Marketers often use verbal claims to highlight brand benefits in marketing communication campaigns. However, spokescharacters may also be incorporated into campaigns and are often featured both in advertisements and on product packages. The authors use three studies to examine various integrated marketing communications (IMC) strategic combinations, including the effects related to the use of spokescharacters versus verbal attributes; advertisement㤼㸶package coordination; character relevancy; and the presence of new, favorable brand information that may compete for cognitive resources on packages. Based on conceptual rationales drawn from encoding specificity, network associations, and the elaboration likelihood model, the findings offer empirical evidence that pertains to the potential benefits of including spokescharacters in IMC campaigns. Specifically, the use of spokescharacters results in more favorable brand attitudes, even when brand attribute recall is affected adversely by deviations from the primary message conveyed in the IMC campaigns.
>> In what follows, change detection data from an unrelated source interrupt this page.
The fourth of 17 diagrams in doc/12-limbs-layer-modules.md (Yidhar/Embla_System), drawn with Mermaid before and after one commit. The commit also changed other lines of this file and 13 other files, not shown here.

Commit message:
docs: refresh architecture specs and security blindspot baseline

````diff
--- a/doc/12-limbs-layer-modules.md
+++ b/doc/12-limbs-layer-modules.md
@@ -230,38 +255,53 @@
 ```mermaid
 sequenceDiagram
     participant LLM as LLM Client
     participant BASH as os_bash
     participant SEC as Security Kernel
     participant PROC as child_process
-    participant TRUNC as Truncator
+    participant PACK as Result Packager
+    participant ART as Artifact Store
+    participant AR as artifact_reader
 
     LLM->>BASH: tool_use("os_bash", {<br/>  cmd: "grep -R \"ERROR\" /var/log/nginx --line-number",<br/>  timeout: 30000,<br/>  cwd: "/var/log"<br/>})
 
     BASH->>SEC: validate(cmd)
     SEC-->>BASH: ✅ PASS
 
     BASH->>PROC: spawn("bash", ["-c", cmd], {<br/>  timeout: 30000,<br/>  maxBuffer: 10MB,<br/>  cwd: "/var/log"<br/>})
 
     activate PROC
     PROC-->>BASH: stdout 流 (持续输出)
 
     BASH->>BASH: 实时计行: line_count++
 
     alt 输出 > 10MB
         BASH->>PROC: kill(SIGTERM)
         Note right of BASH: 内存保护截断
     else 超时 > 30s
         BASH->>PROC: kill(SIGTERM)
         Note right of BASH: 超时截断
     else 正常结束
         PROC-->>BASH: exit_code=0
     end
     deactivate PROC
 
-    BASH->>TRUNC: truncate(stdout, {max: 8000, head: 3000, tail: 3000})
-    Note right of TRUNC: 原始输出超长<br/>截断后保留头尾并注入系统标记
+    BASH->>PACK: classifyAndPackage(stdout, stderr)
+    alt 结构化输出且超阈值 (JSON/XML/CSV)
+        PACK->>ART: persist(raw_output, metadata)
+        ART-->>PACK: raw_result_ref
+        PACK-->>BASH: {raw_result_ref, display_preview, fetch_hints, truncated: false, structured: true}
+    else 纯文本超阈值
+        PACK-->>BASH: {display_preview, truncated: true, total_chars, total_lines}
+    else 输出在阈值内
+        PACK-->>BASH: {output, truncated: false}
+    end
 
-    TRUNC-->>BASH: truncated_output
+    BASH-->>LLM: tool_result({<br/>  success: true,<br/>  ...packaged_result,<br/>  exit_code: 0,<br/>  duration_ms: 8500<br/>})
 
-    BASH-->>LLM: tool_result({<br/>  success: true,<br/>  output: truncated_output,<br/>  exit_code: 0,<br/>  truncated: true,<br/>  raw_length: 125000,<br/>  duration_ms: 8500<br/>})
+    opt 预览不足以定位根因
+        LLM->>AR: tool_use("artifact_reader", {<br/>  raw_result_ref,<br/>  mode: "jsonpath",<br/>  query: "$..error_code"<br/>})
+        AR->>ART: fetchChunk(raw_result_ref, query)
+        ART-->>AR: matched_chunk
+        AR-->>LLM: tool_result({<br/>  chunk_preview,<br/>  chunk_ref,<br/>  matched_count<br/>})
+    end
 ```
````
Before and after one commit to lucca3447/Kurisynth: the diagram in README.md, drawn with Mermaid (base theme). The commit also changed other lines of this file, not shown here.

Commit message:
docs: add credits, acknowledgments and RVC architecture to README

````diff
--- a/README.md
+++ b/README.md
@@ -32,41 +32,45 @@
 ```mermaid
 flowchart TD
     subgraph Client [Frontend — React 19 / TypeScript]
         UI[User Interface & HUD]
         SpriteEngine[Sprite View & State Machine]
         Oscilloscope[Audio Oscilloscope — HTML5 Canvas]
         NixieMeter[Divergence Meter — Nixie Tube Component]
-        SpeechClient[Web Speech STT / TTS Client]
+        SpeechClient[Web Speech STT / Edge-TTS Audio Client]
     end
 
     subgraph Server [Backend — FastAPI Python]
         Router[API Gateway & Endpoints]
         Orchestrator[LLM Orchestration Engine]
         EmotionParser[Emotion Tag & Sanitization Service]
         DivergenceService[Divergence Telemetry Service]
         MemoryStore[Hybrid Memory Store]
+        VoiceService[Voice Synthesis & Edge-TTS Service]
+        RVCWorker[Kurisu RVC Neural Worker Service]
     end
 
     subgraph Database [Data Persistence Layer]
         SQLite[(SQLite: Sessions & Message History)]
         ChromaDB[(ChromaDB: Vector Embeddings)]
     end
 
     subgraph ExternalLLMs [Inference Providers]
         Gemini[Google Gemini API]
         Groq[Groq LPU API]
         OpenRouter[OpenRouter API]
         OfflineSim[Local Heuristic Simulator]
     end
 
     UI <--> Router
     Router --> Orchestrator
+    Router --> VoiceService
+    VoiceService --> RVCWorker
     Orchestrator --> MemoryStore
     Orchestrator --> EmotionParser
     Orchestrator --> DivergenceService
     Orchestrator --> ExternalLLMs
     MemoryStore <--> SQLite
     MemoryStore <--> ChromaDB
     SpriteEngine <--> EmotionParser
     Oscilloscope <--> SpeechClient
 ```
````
The authors offer some implications of these and other findings for marketers attempting to affect consumer evaluations favorably with spokescharacters in IMC campaigns.
Keywords: spokescharacters, characters, advertising, integrated marketing communications, brand attributes